[Collection entries]
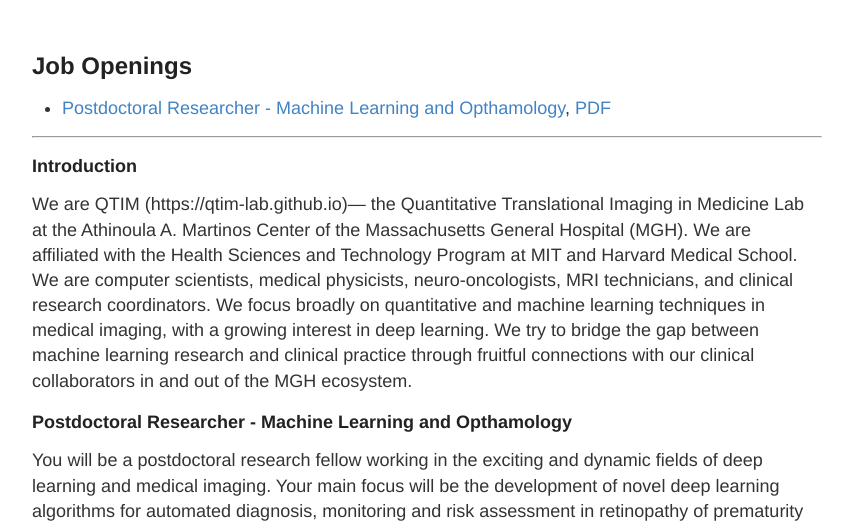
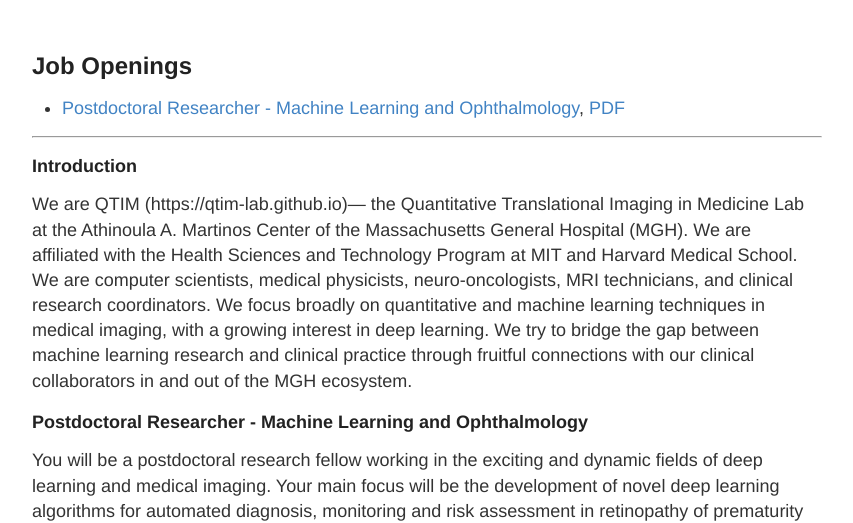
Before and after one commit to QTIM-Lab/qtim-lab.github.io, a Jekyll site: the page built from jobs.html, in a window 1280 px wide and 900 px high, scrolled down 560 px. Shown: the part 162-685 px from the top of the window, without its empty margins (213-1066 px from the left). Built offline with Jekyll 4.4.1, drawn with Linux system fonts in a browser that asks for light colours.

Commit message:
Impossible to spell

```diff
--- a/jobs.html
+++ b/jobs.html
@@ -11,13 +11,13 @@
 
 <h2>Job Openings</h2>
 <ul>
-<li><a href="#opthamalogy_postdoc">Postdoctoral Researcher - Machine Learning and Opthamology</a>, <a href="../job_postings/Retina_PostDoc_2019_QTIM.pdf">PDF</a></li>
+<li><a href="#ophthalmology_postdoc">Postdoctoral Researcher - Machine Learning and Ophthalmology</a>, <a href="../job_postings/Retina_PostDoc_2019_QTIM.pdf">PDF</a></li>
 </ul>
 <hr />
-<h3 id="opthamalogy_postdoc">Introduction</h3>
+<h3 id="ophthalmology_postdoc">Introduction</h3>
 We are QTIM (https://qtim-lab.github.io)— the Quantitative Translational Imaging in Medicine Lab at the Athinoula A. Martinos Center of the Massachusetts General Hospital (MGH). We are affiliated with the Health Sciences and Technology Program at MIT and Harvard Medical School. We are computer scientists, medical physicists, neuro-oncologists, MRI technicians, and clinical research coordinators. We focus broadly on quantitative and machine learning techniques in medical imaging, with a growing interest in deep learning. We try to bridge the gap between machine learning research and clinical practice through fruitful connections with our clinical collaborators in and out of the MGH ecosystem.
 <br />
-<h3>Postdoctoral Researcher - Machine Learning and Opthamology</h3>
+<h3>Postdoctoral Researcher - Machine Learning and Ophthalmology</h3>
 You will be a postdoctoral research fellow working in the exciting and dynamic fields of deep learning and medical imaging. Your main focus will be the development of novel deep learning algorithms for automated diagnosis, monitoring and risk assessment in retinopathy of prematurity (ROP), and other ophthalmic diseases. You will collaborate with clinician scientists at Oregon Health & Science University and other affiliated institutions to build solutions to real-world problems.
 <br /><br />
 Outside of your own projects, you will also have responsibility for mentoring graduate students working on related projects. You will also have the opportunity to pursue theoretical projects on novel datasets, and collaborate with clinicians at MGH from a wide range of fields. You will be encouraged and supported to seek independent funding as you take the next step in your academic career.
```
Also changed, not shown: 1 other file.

==

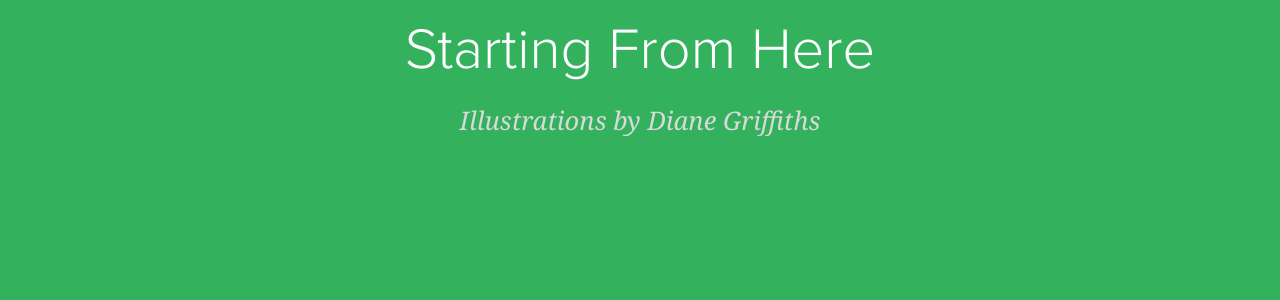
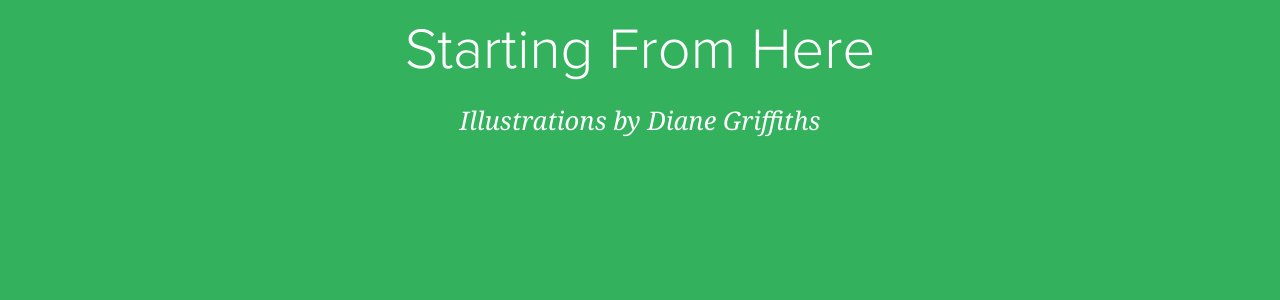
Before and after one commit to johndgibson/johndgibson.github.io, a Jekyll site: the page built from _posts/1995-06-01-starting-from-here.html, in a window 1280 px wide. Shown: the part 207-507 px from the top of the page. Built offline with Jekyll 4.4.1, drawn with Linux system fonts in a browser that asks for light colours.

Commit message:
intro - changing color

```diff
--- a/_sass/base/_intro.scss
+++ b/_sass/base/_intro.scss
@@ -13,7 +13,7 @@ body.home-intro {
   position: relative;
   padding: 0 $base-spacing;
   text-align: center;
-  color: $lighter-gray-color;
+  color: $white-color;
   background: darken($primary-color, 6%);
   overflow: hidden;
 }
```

> _Exercise description_:
Filter the records above for lines with "color".

> _Response to the exercise_:
intro - changing color
-  color: $lighter-gray-color;
+  color: $white-color;
   background: darken($primary-color, 6%);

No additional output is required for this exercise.